Way back in my early years in Mexico, my then boyfriend said to me—you need to add sal blanca and I thought to myself, “Sal blanca? What other kind is there?” Remember this was 20 years ago before today’s designer pink or black or whatever gourmet salt that I don’t know much about since I live deep in the Mexican hinterland. But I do now know all about sal blanca, except for what to call it in English, or even what it is exactly.
Sal blanca is the secret essential ingredient to Oaxacan, or at least Mixteca cooking. Sal blanca is not table salt, know as sal fina around here. I’ve searched the internet in both English and Spanish hoping to learn what exactly sal blanca is, and the only thing I’ve found is that Diane Kennedy referred to is as “the local mineral salt” in her Oaxaca Al Gusto cookbook. BTW, while I totally respect her immense knowledge of Mexico and Oaxacan Cuisine, I think she has the recipe that this reference appeared in wrong, because she says that this one Mixteca dish nopales are boiled in water with sal blanca, but the whole point of adding sal blanca to nopales is so that you don’t need any water—but I’ll get to that in a minute.
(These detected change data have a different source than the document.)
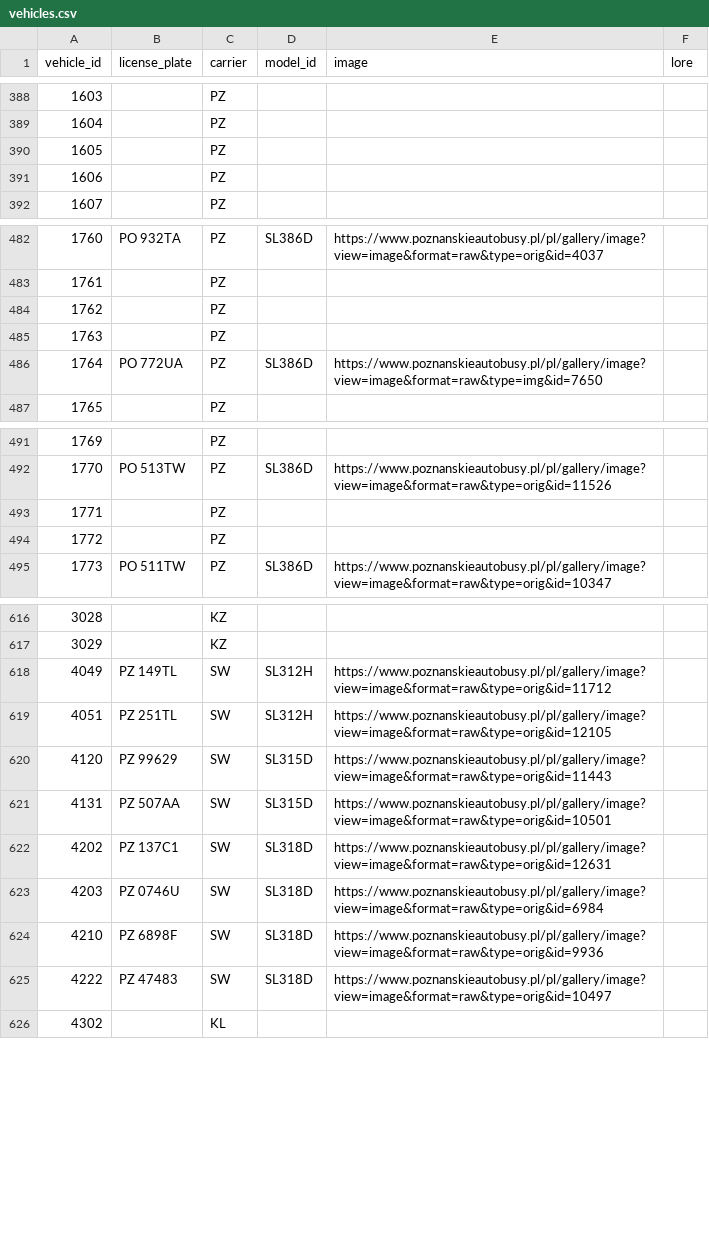
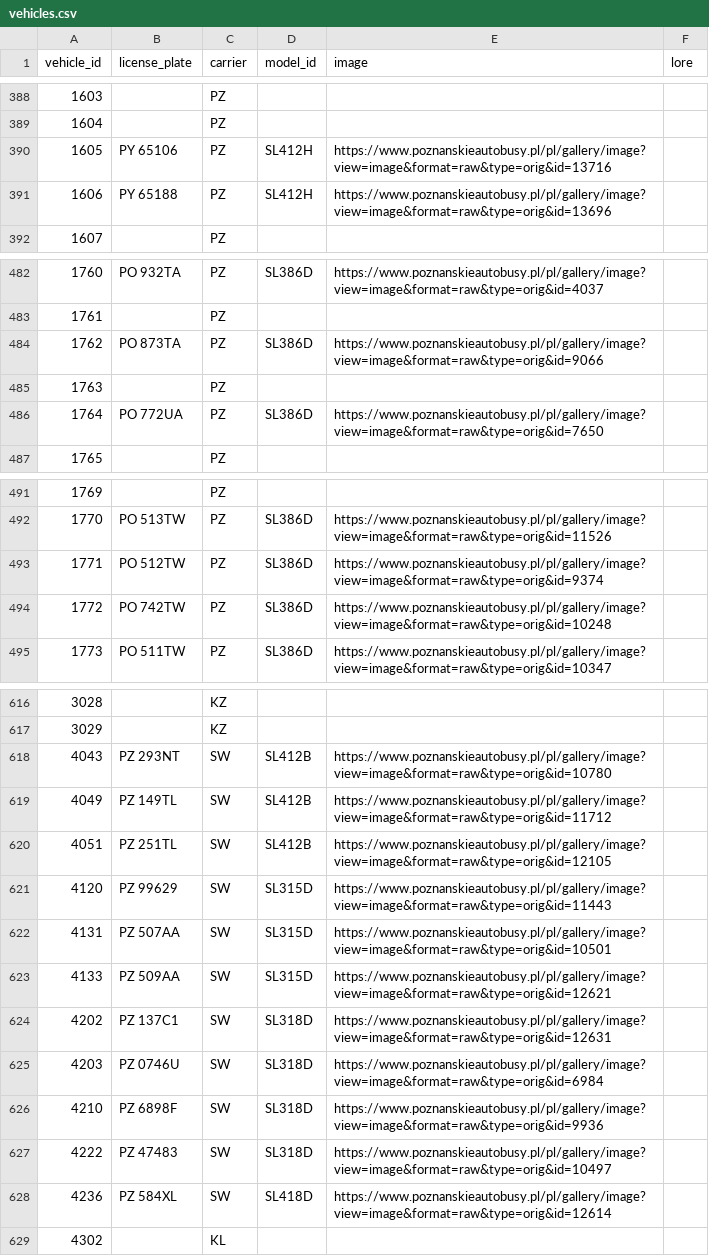
Before and after one commit to pixelsapphire/pokestops, a CSV file: data/raw/vehicles.csv, drawn as a sheet; only a part is shown, gaps mark what is left out; the diff covers the shown part only.

Commit message:
Update save data

```diff
--- a/data/raw/vehicles.csv
+++ b/data/raw/vehicles.csv
@@ -389,4 +389,4 @@ vehicle_id,license_plate,carrier,model_id,image,lore
 1604,,PZ,,,
-1605,,PZ,,,
-1606,,PZ,,,
+1605,PY 65106,PZ,SL412H,https://www.poznanskieautobusy.pl/pl/gallery/image?view=image&format=raw&type=orig&id=13716,
+1606,PY 65188,PZ,SL412H,https://www.poznanskieautobusy.pl/pl/gallery/image?view=image&format=raw&type=orig&id=13696,
 1607,,PZ,,,
@@ -483,5 +483,5 @@ vehicle_id,license_plate,carrier,model_id,image,lore
 1761,,PZ,,,
-1762,,PZ,,,
+1762,PO 873TA,PZ,SL386D,https://www.poznanskieautobusy.pl/pl/gallery/image?view=image&format=raw&type=orig&id=9066,
 1763,,PZ,,,
-1764,PO 772UA,PZ,SL386D,https://www.poznanskieautobusy.pl/pl/gallery/image?view=image&format=raw&type=img&id=7650,
+1764,PO 772UA,PZ,SL386D,https://www.poznanskieautobusy.pl/pl/gallery/image?view=image&format=raw&type=orig&id=7650,
 1765,,PZ,,,
@@ -492,4 +492,4 @@ vehicle_id,license_plate,carrier,model_id,image,lore
 1770,PO 513TW,PZ,SL386D,https://www.poznanskieautobusy.pl/pl/gallery/image?view=image&format=raw&type=orig&id=11526,
-1771,,PZ,,,
-1772,,PZ,,,
+1771,PO 512TW,PZ,SL386D,https://www.poznanskieautobusy.pl/pl/gallery/image?view=image&format=raw&type=orig&id=9374,
+1772,PO 742TW,PZ,SL386D,https://www.poznanskieautobusy.pl/pl/gallery/image?view=image&format=raw&type=orig&id=10248,
 1773,PO 511TW,PZ,SL386D,https://www.poznanskieautobusy.pl/pl/gallery/image?view=image&format=raw&type=orig&id=10347,
@@ -617,6 +617,8 @@ vehicle_id,license_plate,carrier,model_id,image,lore
 3029,,KZ,,,
-4049,PZ 149TL,SW,SL312H,https://www.poznanskieautobusy.pl/pl/gallery/image?view=image&format=raw&type=orig&id=11712,
-4051,PZ 251TL,SW,SL312H,https://www.poznanskieautobusy.pl/pl/gallery/image?view=image&format=raw&type=orig&id=12105,
+4043,PZ 293NT,SW,SL412B,https://www.poznanskieautobusy.pl/pl/gallery/image?view=image&format=raw&type=orig&id=10780,
+4049,PZ 149TL,SW,SL412B,https://www.poznanskieautobusy.pl/pl/gallery/image?view=image&format=raw&type=orig&id=11712,
+4051,PZ 251TL,SW,SL412B,https://www.poznanskieautobusy.pl/pl/gallery/image?view=image&format=raw&type=orig&id=12105,
 4120,PZ 99629,SW,SL315D,https://www.poznanskieautobusy.pl/pl/gallery/image?view=image&format=raw&type=orig&id=11443,
 4131,PZ 507AA,SW,SL315D,https://www.poznanskieautobusy.pl/pl/gallery/image?view=image&format=raw&type=orig&id=10501,
+4133,PZ 509AA,SW,SL315D,https://www.poznanskieautobusy.pl/pl/gallery/image?view=image&format=raw&type=orig&id=12621,
 4202,PZ 137C1,SW,SL318D,https://www.poznanskieautobusy.pl/pl/gallery/image?view=image&format=raw&type=orig&id=12631,
@@ -625,2 +627,3 @@ vehicle_id,license_plate,carrier,model_id,image,lore
 4222,PZ 47483,SW,SL318D,https://www.poznanskieautobusy.pl/pl/gallery/image?view=image&format=raw&type=orig&id=10497,
+4236,PZ 584XL,SW,SL418D,https://www.poznanskieautobusy.pl/pl/gallery/image?view=image&format=raw&type=orig&id=12614,
 4302,,KL,,,
```
Also changed, not shown: 33 edited cells elsewhere in this file, data/raw/vehicle_models.csv, playerdata/sapphire/vehicles.csv, 11 other files.
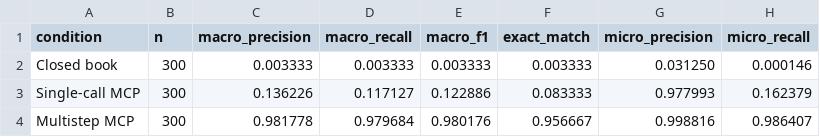
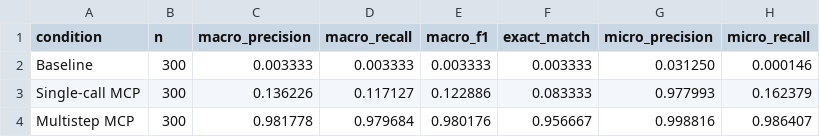
Before and after one commit to NASA-PDS/pds-mcp, a CSV file: research/results/three-condition-comparison.csv, drawn as a sheet; only a part is shown; the diff names each change by its address in the sheet, - before the commit and + after, or states it on an @@ line.

```diff
--- a/research/results/three-condition-comparison.csv
+++ b/research/results/three-condition-comparison.csv
-A2 (condition): Closed book
+A2 (condition): Baseline
```
Also changed, not shown: 16 other files.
So I was presented with a bag of sal blanca, “white salt”, by my then boyfriend, it was a coarse, irregular material, not coarse like sea salt, more like salt that had gotten wet and some was clumped together, some of the pieces are kind of elongated splinter like and others were more like grains. I tasted it and its taste was more like baking soda than salt—“This is unrefined bicarbonato de sodio”, no he said, it was different. And tasting them side-by-side, the taste is not the same, but it’s still definitely more like baking soda than table salt. Maybe is just sodium carbonate, rather than sodium bicarbonate. Or maybe it’s calcium carbonate. As I said, I’ve scoured the internet looking for the answer to no avail.
But what is it for? You need to add it to a wide range of Mixtec dishes. It’s highly alkaline, so it balances acidic ingredients. That means anything with tomato, or nopal, and especially anything with tomatillos absolutely must have sal blanca in it or it will taste sour. I marvel at how people can eat the enchiladas verdes I was served in northern Mexico they were so sour they made my mouth pucker.
Sal blanca is not used instead of table salt but in addition to it in salsas and other dishes. When I lived in a different region of Mexico I took some with me and Mexicans raved about my salsas. It’s a very special kind of satisfaction to be a not-very-culinary-gringa and have Mexicans rave about your salsas. It was the sal blanca, I know it was. It’s absolutely key to a salsa verde, especially my favorite raw salsa verde.
For nopales, sal blanca draws the liquid out, making the finished product that is neither slimy nor sour. You cut your raw nopales in stripes or squares then rub some sal blanca on them and let that stand for 10 or more minutes, at which time it will look like you poured a bucket of slime over the nopales. You can put this right onto the stove and cook them until the slime has almost completely boiled away, moving continuously or they will burn. Do not add any water or oil or any other ingredient. Once cooked you can add diced raw onion, tomato, chile verde and cilantro for a delish and healthy treat. Grilling is a popular way to cook nopales and sal blanca is also used here. You score the surface of the nopal (after the spines are removed of course!) I usually do crisscrossing lines over both sides of the whole pad just cutting through the outer skin. Then rub with sal blanca and again let them stand at least ten minutes as the sal blanca draws the water out. Then pop on the grill or griddle—try adding Oaxacan string cheese after flipping it over!
You also add a bit of sal blanca into the water in which you are soaking dried beans to keep them soft. And you can add it to the water in which you are cooking green beans to keep them a bright green color.
Where do you get it? In the Mixteca it is sold in bulk in dry grocers or you can usually get a few grams at the local corner store as it really is one of those, I-can’t-cook-if-I’m-out items.